### [Prompt]
Make a verbatim copy of the records; pictures stay out.

### [Stored entries]
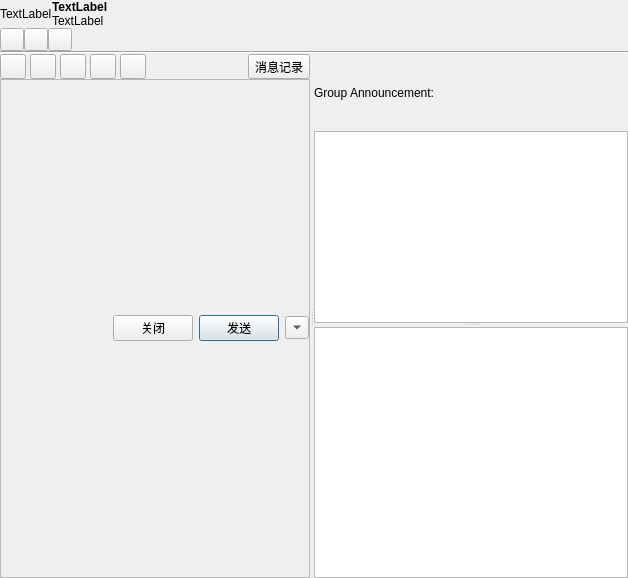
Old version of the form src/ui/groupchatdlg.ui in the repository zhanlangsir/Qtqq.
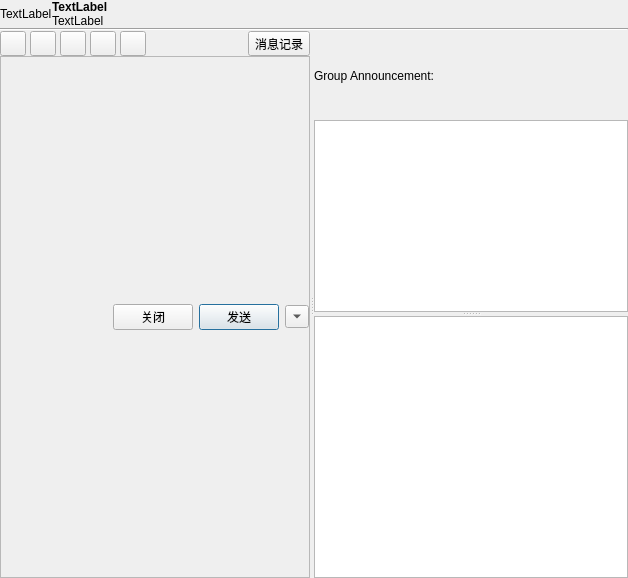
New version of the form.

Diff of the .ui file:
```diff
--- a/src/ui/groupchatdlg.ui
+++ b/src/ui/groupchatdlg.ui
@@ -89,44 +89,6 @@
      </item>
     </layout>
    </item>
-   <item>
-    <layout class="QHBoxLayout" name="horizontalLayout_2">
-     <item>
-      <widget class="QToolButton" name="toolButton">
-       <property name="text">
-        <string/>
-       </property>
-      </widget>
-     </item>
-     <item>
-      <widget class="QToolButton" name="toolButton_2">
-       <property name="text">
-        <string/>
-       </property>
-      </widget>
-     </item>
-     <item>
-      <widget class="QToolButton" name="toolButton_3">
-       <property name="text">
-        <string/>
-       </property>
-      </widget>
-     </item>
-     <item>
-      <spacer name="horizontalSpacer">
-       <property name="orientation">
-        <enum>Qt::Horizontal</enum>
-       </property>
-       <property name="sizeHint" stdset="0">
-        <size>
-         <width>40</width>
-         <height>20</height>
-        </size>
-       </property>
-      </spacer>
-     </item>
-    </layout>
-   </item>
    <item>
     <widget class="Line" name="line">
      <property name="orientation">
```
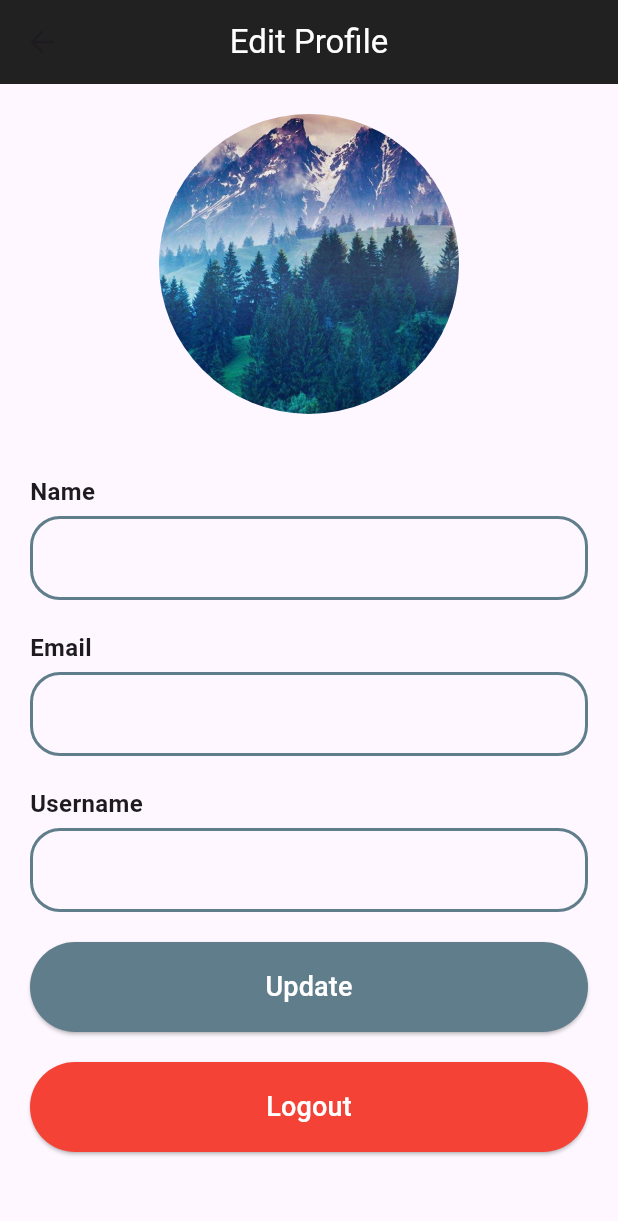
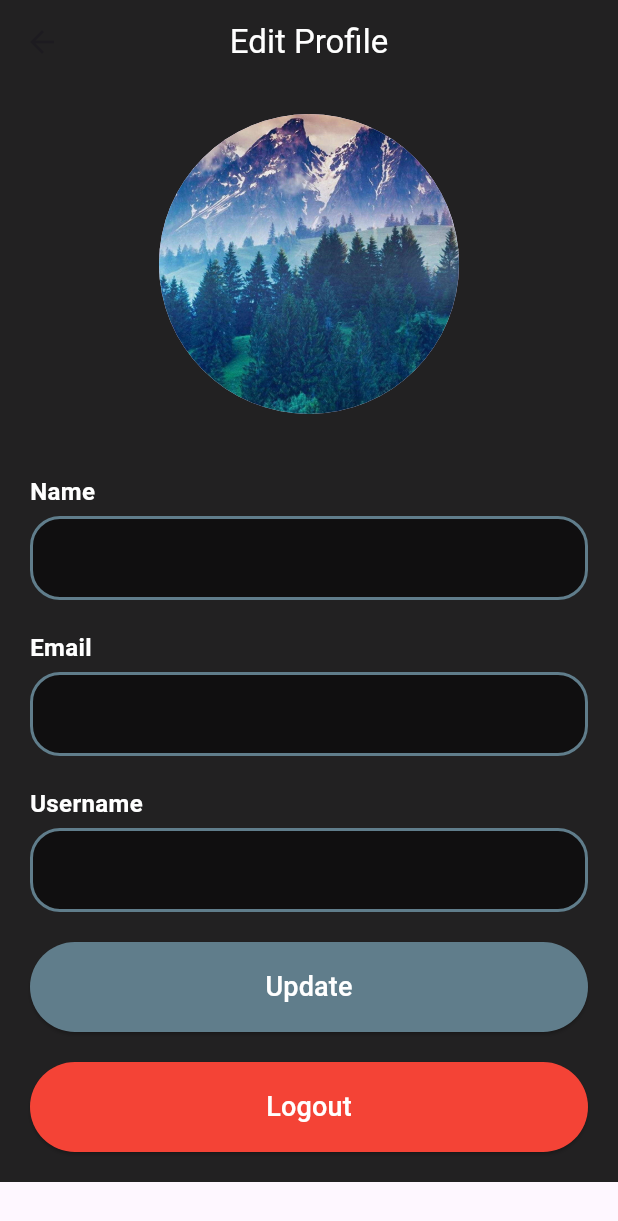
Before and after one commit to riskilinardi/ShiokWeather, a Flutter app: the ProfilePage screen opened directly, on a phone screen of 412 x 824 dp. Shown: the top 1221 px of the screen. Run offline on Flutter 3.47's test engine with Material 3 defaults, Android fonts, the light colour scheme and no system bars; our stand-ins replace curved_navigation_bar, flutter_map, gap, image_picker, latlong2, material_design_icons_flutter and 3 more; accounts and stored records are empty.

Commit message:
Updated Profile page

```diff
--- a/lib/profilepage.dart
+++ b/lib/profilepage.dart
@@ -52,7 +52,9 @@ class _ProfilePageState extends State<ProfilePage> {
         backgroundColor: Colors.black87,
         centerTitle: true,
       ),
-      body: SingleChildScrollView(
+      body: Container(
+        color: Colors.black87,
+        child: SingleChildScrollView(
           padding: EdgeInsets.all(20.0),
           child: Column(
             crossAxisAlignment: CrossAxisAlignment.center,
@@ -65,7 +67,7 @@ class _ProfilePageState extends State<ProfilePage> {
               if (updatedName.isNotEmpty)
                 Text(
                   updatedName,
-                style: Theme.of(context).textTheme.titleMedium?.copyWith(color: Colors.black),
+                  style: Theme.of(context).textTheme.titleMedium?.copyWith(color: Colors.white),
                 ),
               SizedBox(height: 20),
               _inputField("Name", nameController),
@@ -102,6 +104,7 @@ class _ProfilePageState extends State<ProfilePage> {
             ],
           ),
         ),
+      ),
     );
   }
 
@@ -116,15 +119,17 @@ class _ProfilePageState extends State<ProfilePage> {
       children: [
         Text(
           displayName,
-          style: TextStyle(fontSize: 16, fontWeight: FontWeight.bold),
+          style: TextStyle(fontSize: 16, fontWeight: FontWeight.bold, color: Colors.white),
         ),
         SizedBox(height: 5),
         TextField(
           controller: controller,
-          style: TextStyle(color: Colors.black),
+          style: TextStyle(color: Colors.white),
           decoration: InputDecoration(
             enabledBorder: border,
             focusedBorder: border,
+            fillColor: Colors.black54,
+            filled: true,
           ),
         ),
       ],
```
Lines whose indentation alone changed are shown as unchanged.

### [Expected output]
Old version of the form src/ui/groupchatdlg.ui in the repository zhanlangsir/Qtqq.
New version of the form.

Diff of the .ui file:
```diff
--- a/src/ui/groupchatdlg.ui
+++ b/src/ui/groupchatdlg.ui
@@ -89,44 +89,6 @@
      </item>
     </layout>
    </item>
-   <item>
-    <layout class="QHBoxLayout" name="horizontalLayout_2">
-     <item>
-      <widget class="QToolButton" name="toolButton">
-       <property name="text">
-        <string/>
-       </property>
-      </widget>
-     </item>
-     <item>
-      <widget class="QToolButton" name="toolButton_2">
-       <property name="text">
-        <string/>
-       </property>
-      </widget>
-     </item>
-     <item>
-      <widget class="QToolButton" name="toolButton_3">
-       <property name="text">
-        <string/>
-       </property>
-      </widget>
-     </item>
-     <item>
-      <spacer name="horizontalSpacer">
-       <property name="orientation">
-        <enum>Qt::Horizontal</enum>
-       </property>
-       <property name="sizeHint" stdset="0">
-        <size>
-         <width>40</width>
-         <height>20</height>
-        </size>
-       </property>
-      </spacer>
-     </item>
-    </layout>
-   </item>
    <item>
     <widget class="Line" name="line">
      <property name="orientation">
```
Before and after one commit to riskilinardi/ShiokWeather, a Flutter app: the ProfilePage screen opened directly, on a phone screen of 412 x 824 dp. Shown: the top 1221 px of the screen. Run offline on Flutter 3.47's test engine with Material 3 defaults, Android fonts, the light colour scheme and no system bars; our stand-ins replace curved_navigation_bar, flutter_map, gap, image_picker, latlong2, material_design_icons_flutter and 3 more; accounts and stored records are empty.

Commit message:
Updated Profile page

```diff
--- a/lib/profilepage.dart
+++ b/lib/profilepage.dart
@@ -52,7 +52,9 @@ class _ProfilePageState extends State<ProfilePage> {
         backgroundColor: Colors.black87,
         centerTitle: true,
       ),
-      body: SingleChildScrollView(
+      body: Container(
+        color: Colors.black87,
+        child: SingleChildScrollView(
           padding: EdgeInsets.all(20.0),
           child: Column(
             crossAxisAlignment: CrossAxisAlignment.center,
@@ -65,7 +67,7 @@ class _ProfilePageState extends State<ProfilePage> {
               if (updatedName.isNotEmpty)
                 Text(
                   updatedName,
-                style: Theme.of(context).textTheme.titleMedium?.copyWith(color: Colors.black),
+                  style: Theme.of(context).textTheme.titleMedium?.copyWith(color: Colors.white),
                 ),
               SizedBox(height: 20),
               _inputField("Name", nameController),
@@ -102,6 +104,7 @@ class _ProfilePageState extends State<ProfilePage> {
             ],
           ),
         ),
+      ),
     );
   }
 
@@ -116,15 +119,17 @@ class _ProfilePageState extends State<ProfilePage> {
       children: [
         Text(
           displayName,
-          style: TextStyle(fontSize: 16, fontWeight: FontWeight.bold),
+          style: TextStyle(fontSize: 16, fontWeight: FontWeight.bold, color: Colors.white),
         ),
         SizedBox(height: 5),
         TextField(
           controller: controller,
-          style: TextStyle(color: Colors.black),
+          style: TextStyle(color: Colors.white),
           decoration: InputDecoration(
             enabledBorder: border,
             focusedBorder: border,
+            fillColor: Colors.black54,
+            filled: true,
           ),
         ),
       ],
```
Lines whose indentation alone changed are shown as unchanged.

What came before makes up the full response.